Pre-statehood Fishermen’s Fund Remains True to Course
The Alaska’s Fishermen’s Fund paid out more than $8 million in benefits to members of the Last Frontier’s commercial fleet in the last decade, helping cover their medical costs and getting them back to work.
Established in 1951 during the 20th Territorial Legislature and signed into law by Governor Ernest Gruening, the Alaska Fishermen’s Fund is the only pre-statehood dedicated fund still in existence in the 49th State.
“Since inception, the Alaska Fishermen’s Fund has successfully stood the test of time and has benefited thousands of injured mariners. It is exciting to recognize this unique Alaskan institution for seventy years of operation,” Alaska Department of Labor and Workforce Development Commissioner Tamika L. Ledbetter says.
The 1920 Jones Act for decades was the primary legal path forward for Alaskan commercial fishermen to receive compensation for injuries at work. The Alaska Fishermen’s Fund offers an alternative way for commercial fishermen to receive medical compensation for injuries.
“Vessel owners in Alaska aren’t required to have any type of work-related coverage for a crew member,” says Velma Thomas, a program coordinator for the State of Alaska and administrator for the Alaska Fishermen’s Fund. “And so, in essence, their remedy under the Jones Act would be to take the vessel owner to court.”
Instead of crewmembers needing to sue vessel owners, they can apply for benefits through the Alaska Fishermen’s Fund. The fund can be used to cover costs associated with medical treatment visits, hospitalization, prescriptions, therapy, and transportation related to medical care and treatment.
It is only open to crewmembers who have a valid commercial fishing license or limited entry permit before the time of the injury.
“We can approve benefits up to $10,000 as long as they qualify,” Thomas says of the fund administrators. “Anything beyond $10,000, a simple letter requesting additional benefits beyond that would be reviewed by our counsel.”
In addition to reviewing requests for more than $10,000, the five-member council also looks through all the cases in which administrators have denied benefits to ensure that nothing was missed that would allow them to approve a request.
The fund has approved more than 13,000 claims in the last decade.
Every year, 39 percent of money derived from the commercial fishing licenses—with a cap of $50 per license holder—is invested in the fund. A percent of the fees for limited entry permits are also put in the fund.
The fund currently sits at about $12.8 million, explains Thomas.
“The Fund has remained true to its mission to provide emergency medical benefits to crewmen injured while commercial fishing in Alaska. Commercial fishing can be a hazardous industry and the Fishermen’s Fund remains committed to meeting the needs of injured commercial fishermen,” states a news release commemorating the fund’s 70th anniversary.

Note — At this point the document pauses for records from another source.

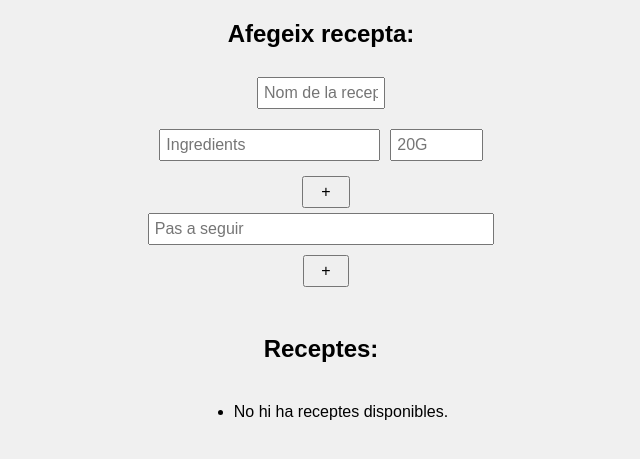
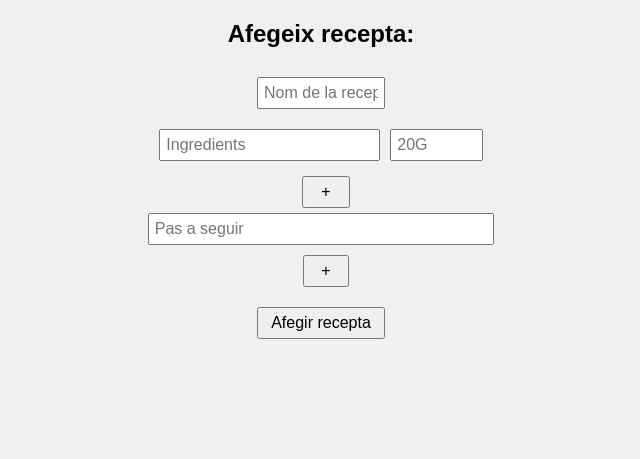
Before and after one commit to OriolFiblaSancho/web_receptes, a Flask app: page / in a window 1280 px wide. Shown: the top 459 px of the page, without its empty margins (319-959 px from the left). Run offline with Flask 3, Linux system fonts and the light colour scheme.

Commit message:
Afegit botó de afegir recepa (no funcional)

```diff
--- a/templates/index.html
+++ b/templates/index.html
@@ -90,6 +90,13 @@
             margin-left: 10px;
             width: 20%;
         }
+
+        #addRecepta{
+            padding: 5px;
+            font-size: 16px;
+            margin-top: 10px;
+            width: 20%;
+        }
     </style>
 </head>
 <body>
@@ -114,19 +121,8 @@
             </div>
             <button type="button" id="addPassos">+</button>
         </div>
-        <!-- <button type="submit">Afegir</button> -->
+        <button type="submit" id="addRecepta">Afegir recepta</button>
     </form>
-    <br>
-    <h3>Receptes:</h3>
-    <ul>
-        {% if receptes %}
-            {% for recepta in receptes %}
-                <li>{{ recepta }}: {{ receptes[recepta] }}</li>
-            {% endfor %}
-        {% else %}
-            <li>No hi ha receptes disponibles.</li>
-        {% endif %}
-    </ul>
 </body>
 <script>
     document.getElementById('addIngredients').addEventListener('click', function() {
```
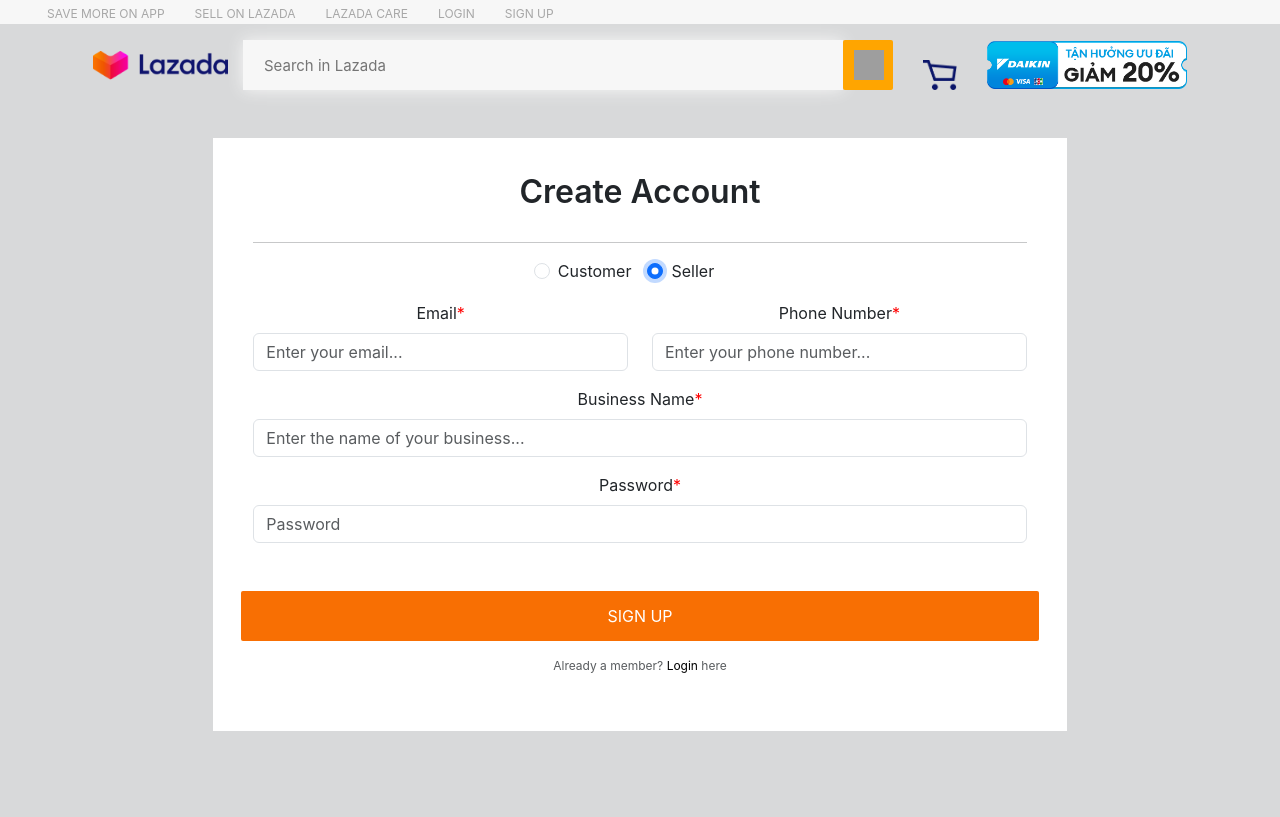
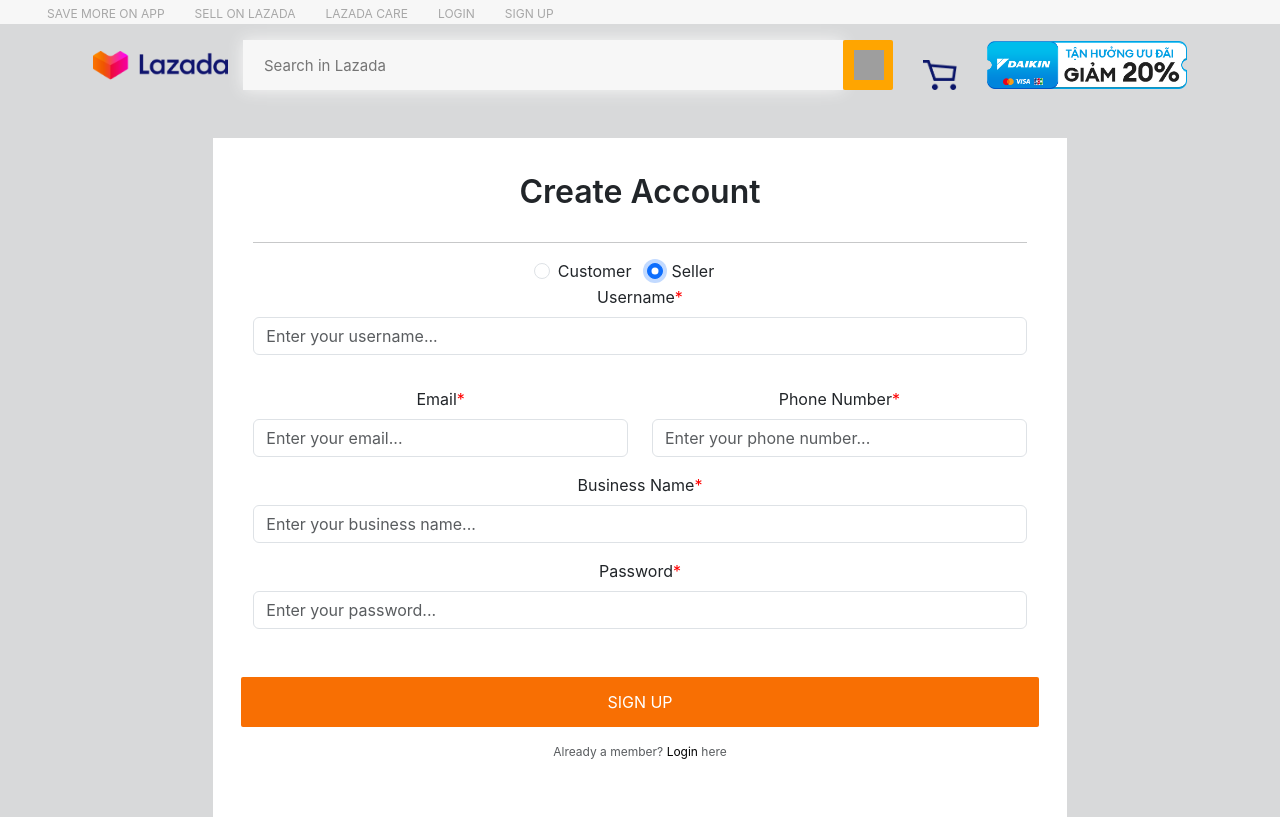
Before and after one commit to akaps98/COSC2769-Group-Project, a React (Create React App) app in the folder client/: page /register in a window 1280 px wide. Both pictures are taken after a click on the radio button 655 px from the left and 271 px from the top of the page. Built offline with nearby package versions, Linux system fonts and the light colour scheme; no server answers; grey boxes are pictures that could not be loaded.

Commit message:
edit react

```diff
--- a/client/package.json
+++ b/client/package.json
@@ -7,6 +7,7 @@
     "@testing-library/react": "^13.4.0",
     "@testing-library/user-event": "^13.5.0",
     "axios": "^1.4.0",
+    "bootstrap": "^5.3.1",
     "react": "^18.2.0",
     "react-dom": "^18.2.0",
     "react-router-dom": "^6.15.0",
--- a/client/src/App.js
+++ b/client/src/App.js
@@ -5,6 +5,7 @@ import Carousel from "./components/Carousel";
 import Login from "./components/Login";
 import Register from "./components/Register";
 import ProductDetail from "./components/ProductDetail";
+import Logout from "./components/Logout";
 
 function App() {
   return (
@@ -17,6 +18,7 @@ function App() {
             <Route exact path="/login" element={<Login />} />
             <Route exact path="/register" element={<Register />} />
             <Route exact path="/detail" element={<ProductDetail />} />
+            <Route exact path="/logout" element={<Logout />} />
           </Routes>
         </div>
       </div>
--- a/client/src/components/CustomerRegister.js
+++ b/client/src/components/CustomerRegister.js
@@ -1,27 +1,106 @@
 import React from "react";
 import { Link } from "react-router-dom";
+import { useState, useEffect } from "react";
+import Axios from 'axios';
 
 function CustomerRegister() {
+    const [username, setUsername] = useState("");
+    const [email, setEmail] = useState("");
+    const [phone, setPhone] = useState("");
+    const [address, setAddress] = useState("");
+    const [password, setPassword] = useState("");
+
+    Axios.defaults.withCredentials = true;
+
+    const register = event => {
+        event.preventDefault();
+
+        Axios.post('http://localhost:3001/register', {
+            username: username,
+            password: password,
+            role: "customer",
+            email: email,
+            phone: phone,
+            address_business: address
+        }).then((response) => {
+            if (response.data.message) {
+                alert(JSON.stringify(response.data.message)); //success
+                window.location.href = '/login';
+            } else {
+                alert(JSON.stringify(response.data)); //error
+            }
+            console.log(response);
+        });
+    };
+
     return (
-        <form className="row">
+        <form onSubmit={register} className="row">
+            <div className="mb-3">
+                <label className="form-label">Username<span>*</span></label>
+                <input
+                    className="form-control"
+                    id="userName"
+                    type="text"
+                    placeholder="Enter your username..."
+                    minLength="4" maxLength="15"
+                    title="Username length should be from 4 to 15."
+                    onChange={(e) => setUsername(e.target.value)}
+                    value={username}
+                    required
+                />
+            </div>
             <div className="my-3 col-sm-6">
                 <label className="form-label">Email<span>*</span></label>
-                <input placeholder="Enter your email..." id="userEmail" className="form-control register-form" />
+                <input
+                    className="form-control register-form"
+                    id="userEmail"
+                    type="email"
+                    placeholder="Enter your email..."
+                    onChange={(e) => setEmail(e.target.value)}
+                    value={email}
+                    required
+                />
             </div>
             <div className="my-3 col-sm-6">
                 <label className="form-label">Phone Number<span>*</span></label>
-                <input placeholder="Enter your phone number..." id="userPhone" className="form-control" />
+                <input
+                    className="form-control"
+                    id="userPhone"
+                    type="text"
+                    placeholder="Enter your phone number..."
+                    onChange={(e) => setPhone(e.target.value)}
+                    value={phone}
+                    required
+                />
             </div>
             <div className="mb-3">
                 <label className="form-label">Address<span>*</span></label>
-                <input placeholder="Enter your address..." id="userAddress" className="form-control" />
+                <input
+                    className="form-control"
+                    id="userAddress"
+                    type="text"
+                    placeholder="Enter your address..."
+                    onChange={(e) => setAddress(e.target.value)}
+                    value={address}
+                    required
+                />
             </div>
             <div className="mb-5">
                 <label className="form-label">Password<span>*</span></label>
-                <input id="password" className="form-control" placeholder="Password" />
+                <input
+                    className="form-control"
+                    id="password"
+                    type="password"
+                    placeholder="Enter your password..."
+                    minLength="8" maxLength="20"
+                    title="Password length should be from 8 to 20."
+                    onChange={(e) => setPassword(e.target.value)}
+                    value={password}
+                    required
+                />
             </div>
-            <button className="login-btn col-12 mb-3" onClick={(e) => e.preventDefault()}>SIGN UP</button>
-            <p className="text-muted link-text">Already a member? <Link to={"/"}>Login</Link> here</p>
+            <button className="login-btn col-12 mb-3">SIGN UP</button>
+            <p className="text-muted link-text">Already a member? <Link to={"/login"}>Login</Link> here</p>
         </form>
     )
 }
--- a/client/src/components/Header.js
+++ b/client/src/components/Header.js
@@ -12,15 +12,15 @@ function Header() {
                         <li><a href="#">Save More on App</a></li>
                         <li><a href="#">Sell On Lazada</a></li>
                         <li><a href="#">Lazada Care</a></li>
-                        <li><a href="#">Login</a></li>
-                        <li><a href="#">Sign Up</a></li>
+                        <li><a href="/login">Login</a></li>
+                        <li><a href="/register">Sign Up</a></li>
                     </ul>
                 </nav>
             </div>
             <div className="headerBottom">
                 <div className="container d-flex justify-content-center align-items-center">
                     <div className="logo">
-                        <img src={logo}></img>
+                        <a href="/"><img src={logo}></img></a>
                     </div>
                     <form className="headerSearch d-flex">
                         <input type="text" className="searchText" id="searchText" placeholder="Search in Lazada"></input>
--- a/client/src/components/Login.js
+++ b/client/src/components/Login.js
@@ -1,25 +1,86 @@
 import React from "react";
 import { Link } from "react-router-dom";
+import { useState, useEffect } from "react";
+import Axios from 'axios';
+import Logout from './Logout';
 
 function Login() {
+    const [username, setUsername] = useState("");
+    const [password, setPassword] = useState("");
+
+    const [isLoggedIn, setIsLoggedIn] = useState(false)
+    const [user, setUser] = useState("")
+
+    Axios.defaults.withCredentials = true;
+
+    useEffect(() => {
+        Axios.get("http://localhost:3001/auth").then((response) => {
+            if (response.data.loggedIn) {
+                setIsLoggedIn(true);
+                setUser(response.data.user[0].username+' ('+response.data.user[0].role+')');
+            }
+        });
+    }, []);
+
+    const login = event => {
+        event.preventDefault();
+
+        Axios.post('http://localhost:3001/log/in', {
+            username: username,
+            password: password
+        }).then((response) => {
+            console.log(response);
+            if (response.data.message) {
+                alert(JSON.stringify(response.data.message)); //error type
+            } else {
+                alert("Hello, "+response.data+"!"); //success
+                window.location.reload();
+            }
+        });
+    };
+
     return (
         <>
+        {(isLoggedIn)
+            ?
+            <div className="pt-5">
+                <h2>You are logged in, {user}!</h2>
+                <Logout />
+            </div>
+            :
             <div className="login-container col-sm-4 mx-auto mt-5">
-                <form>
+                <form onSubmit={login}>
                     <h2>Welcome!</h2>
                     <hr />
                     <div className="my-3">
-                        <label className="form-label">Email or Phone Number</label>
-                        <input placeholder="Enter your email or phone number..." id="userId" className="form-control" />
+                        <label className="form-label">Username</label>
+                        <input
+                            className="form-control"
+                            id="userName"
+                            type="text"
+                            placeholder="Enter your username..."
+                            onChange={(e) => setUsername(e.target.value)}
+                            value={username}
+                            required
+                        />
                     </div>
                     <div className="mb-5">
                         <label className="form-label">Password</label>
-                        <input id="password" className="form-control" placeholder="Password" />
+                        <input
+                            className="form-control"
+                            id="password"
+                            type="password"
+                            placeholder="Enter your password..."
+                            onChange={(e) => setPassword(e.target.value)}
+                            value={password}
+                            required
+                        />
                     </div>
-                    <button className="login-btn col-12 mb-3" onClick={(e) => e.preventDefault()}>LOGIN</button>
+                    <button className="login-btn col-12 mb-3">LOGIN</button>
                     <p className="text-muted link-text">New member? <Link to={"/register"}>Register</Link> here</p>
                 </form>
             </div>
+        }
         </>
     )
 }
--- /dev/null
+++ b/client/src/components/Logout.js
@@ -0,0 +1,27 @@
+import React from "react";
+import Axios from 'axios';
+
+export default function Logout() {
+    Axios.defaults.withCredentials = true;
+
+    const logout = event => {
+        event.preventDefault();
+
+        Axios.get('http://localhost:3001/log/out').then((response) => {
+            alert(JSON.stringify(response.data));
+            window.location.href = '/'
+        });
+    };
+
+    return (
+        <>
+            <div className="login-container col-sm-4 mx-auto mt-5">
+                <form>
+                    <h2>Click to Log out</h2>
+                    <hr />
+                    <button className="login-btn col-12 mb-3" onClick={logout}>LOGOUT</button>
+                </form>
+            </div>
+        </>
+    )
+}
--- a/client/src/components/SellerRegister.js
+++ b/client/src/components/SellerRegister.js
@@ -1,27 +1,106 @@
 import React from "react";
 import { Link } from "react-router-dom";
+import { useState, useEffect } from "react";
+import Axios from 'axios';
 
 function SellerRegister(){
+    const [username, setUsername] = useState("");
+    const [email, setEmail] = useState("");
+    const [phone, setPhone] = useState("");
+    const [business, setBusiness] = useState("");
+    const [password, setPassword] = useState("");
+
+    Axios.defaults.withCredentials = true;
+
+    const register = event => {
+        event.preventDefault();
+
+        Axios.post('http://localhost:3001/register', {
+            username: username,
+            password: password,
+            role: "seller",
+            email: email,
+            phone: phone,
+            address_business: business
+        }).then((response) => {
+            if (response.data.message) {
+                alert(JSON.stringify(response.data.message)); //success
+                window.location.href = '/login'
+            } else {
+                alert(JSON.stringify(response.data));
+            }
+            console.log(response)
+        });
+    };
+
     return(
-        <form className="row">
+        <form onSubmit={register} className="row">
+            <div className="mb-3">
+                <label className="form-label">Username<span>*</span></label>
+                <input
+                    className="form-control"
+                    id="userName"
+                    type="text"
+                    placeholder="Enter your username..."
+                    minLength="4" maxLength="15"
+                    title="Username length should be from 4 to 15."
+                    onChange={(e) => setUsername(e.target.value)}
+                    value={username}
+                    required
+                />
+            </div>
             <div className="my-3 col-sm-6">
                 <label className="form-label">Email<span>*</span></label>
-                <input placeholder="Enter your email..." id="userEmail" className="form-control" />
+                <input
+                    className="form-control register-form"
+                    id="userEmail"
+                    type="email"
+                    placeholder="Enter your email..."
+                    onChange={(e) => setEmail(e.target.value)}
+                    value={email}
+                    required
+                />
             </div>
             <div className="my-3 col-sm-6">
                 <label className="form-label">Phone Number<span>*</span></label>
-                <input placeholder="Enter your phone number..." id="userPhone" className="form-control" />
+                <input
+                    className="form-control"
+                    id="userPhone"
+                    type="text"
+                    placeholder="Enter your phone number..."
+                    onChange={(e) => setPhone(e.target.value)}
+                    value={phone}
+                    required
+                />
             </div>
             <div className="mb-3">
                 <label className="form-label">Business Name<span>*</span></label>
-                <input placeholder="Enter the name of your business..." id="userAddress" className="form-control" />
+                <input
+                    className="form-control"
+                    id="userBusiness"
+                    type="text"
+                    placeholder="Enter your business name..."
+                    onChange={(e) => setBusiness(e.target.value)}
+                    value={business}
+                    required
+                />
             </div>
             <div className="mb-5">
                 <label className="form-label">Password<span>*</span></label>
-                <input id="password" className="form-control" placeholder="Password" />
+                <input
+                    className="form-control"
+                    id="password"
+                    type="password"
+                    placeholder="Enter your password..."
+                    minLength="8" maxLength="20"
+                    title="Password length should be from 8 to 20."
+                    onChange={(e) => setPassword(e.target.value)}
+                    value={password}
+                    required
+                />
             </div>
-            <button className="login-btn col-12 mb-3" onClick={(e) => e.preventDefault()}>SIGN UP</button>
-            <p className="text-muted link-text">Already a member? <Link to={"/"}>Login</Link> here</p>
+            <button className="login-btn col-12 mb-3">SIGN UP</button>
+            <p className="text-muted link-text">Already a member? <Link to={"/login"}>Login</Link> here</p>
         </form>
     )
 }
```
Also changed, not shown: client/src/components/Register.js (+25 -2 lines), 1 other file (tests, documents, lock files or other folders).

Commercial fishing off the coast of Kodiak.
While the Alaska Fishermen’s Fund has weathered the storms of time, there have been a few small but important adjustments to better meet its intended goals.
“A lot of the fishermen that get injured … they want to keep fishing until the season is over,” Thomas says. “Because of that we actually requested to extend the time for them to seek initial treatment from 60 days to 120 days.”
While that change was made in 2020, a decade earlier the Alaska Fishermen’s Fund raised the benefit limit per injury/illness from $2,500 to $10,000.
Thomas recalls helping one fisherman who was injured at the docks. He’d taken a fall and done serious damage to his back. There was a large claim to cover the medical costs. But, with the help of the Alaska Fishermen’s Fund he was eventually—two years later—able to return to commercial fishing.
“The fishing industry can be very dangerous,” Thomas says, before reiterating how important it is that the state helps fishermen injured on the job with treatment and care.
“Since inception, the Alaska Fishermen’s Fund has successfully stood the test of time and has benefited thousands of injured mariners. It is exciting to recognize this unique Alaskan institution for seventy years of operation.”